Vector art files, raster art files and digitized art files are three different file types. Each is created in it’s own program and each has it’s own purpose. The three different types are not interchangeable files.

Vector Art vs Raster Art

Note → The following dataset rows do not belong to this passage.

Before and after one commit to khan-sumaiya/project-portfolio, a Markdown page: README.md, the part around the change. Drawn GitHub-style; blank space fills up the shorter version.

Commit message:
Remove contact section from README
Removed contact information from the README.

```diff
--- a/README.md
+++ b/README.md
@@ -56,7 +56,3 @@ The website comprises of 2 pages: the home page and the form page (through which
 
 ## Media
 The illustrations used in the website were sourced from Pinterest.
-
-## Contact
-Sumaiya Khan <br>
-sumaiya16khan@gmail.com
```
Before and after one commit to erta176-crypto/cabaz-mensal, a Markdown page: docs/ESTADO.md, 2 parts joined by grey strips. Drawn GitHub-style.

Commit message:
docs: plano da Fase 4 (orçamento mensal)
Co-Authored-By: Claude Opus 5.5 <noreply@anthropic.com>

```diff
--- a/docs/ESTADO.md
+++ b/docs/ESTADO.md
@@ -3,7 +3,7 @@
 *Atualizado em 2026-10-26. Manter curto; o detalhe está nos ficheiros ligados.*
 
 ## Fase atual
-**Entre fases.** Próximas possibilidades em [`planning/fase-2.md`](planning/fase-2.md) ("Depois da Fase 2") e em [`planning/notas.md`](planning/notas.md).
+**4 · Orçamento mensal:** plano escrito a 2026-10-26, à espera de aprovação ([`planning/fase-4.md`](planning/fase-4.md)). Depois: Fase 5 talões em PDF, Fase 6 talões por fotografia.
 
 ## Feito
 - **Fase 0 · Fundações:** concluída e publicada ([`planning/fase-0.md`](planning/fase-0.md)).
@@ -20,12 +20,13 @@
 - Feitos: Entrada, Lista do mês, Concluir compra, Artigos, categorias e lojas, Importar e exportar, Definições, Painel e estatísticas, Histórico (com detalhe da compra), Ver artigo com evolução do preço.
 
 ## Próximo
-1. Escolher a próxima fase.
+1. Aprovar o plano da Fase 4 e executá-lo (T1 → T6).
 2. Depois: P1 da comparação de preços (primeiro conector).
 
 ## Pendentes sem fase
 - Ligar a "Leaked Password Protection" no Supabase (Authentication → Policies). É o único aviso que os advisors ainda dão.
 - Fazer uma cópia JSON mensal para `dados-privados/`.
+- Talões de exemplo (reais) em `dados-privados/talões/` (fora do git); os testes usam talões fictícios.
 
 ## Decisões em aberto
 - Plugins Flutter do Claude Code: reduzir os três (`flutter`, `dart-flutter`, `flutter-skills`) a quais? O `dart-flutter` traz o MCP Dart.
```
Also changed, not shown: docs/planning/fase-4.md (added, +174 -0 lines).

The difference between vector and raster graphics is that raster graphics are composed of pixels, while vector graphics are composed of paths. A raster graphic, such as a gif or jpeg, is an array of pixels of various colors, which together form an image. A vector graphic, such as an .eps file or Adobe Illustrator file, is composed of paths, or lines, that are either straight or curved. The data file for a vector image contains the points where the paths start and end, how much the paths curve, and the colors that either border or fill the paths. Because vector graphics are not made of pixels, the images can be scaled to be very large without losing quality.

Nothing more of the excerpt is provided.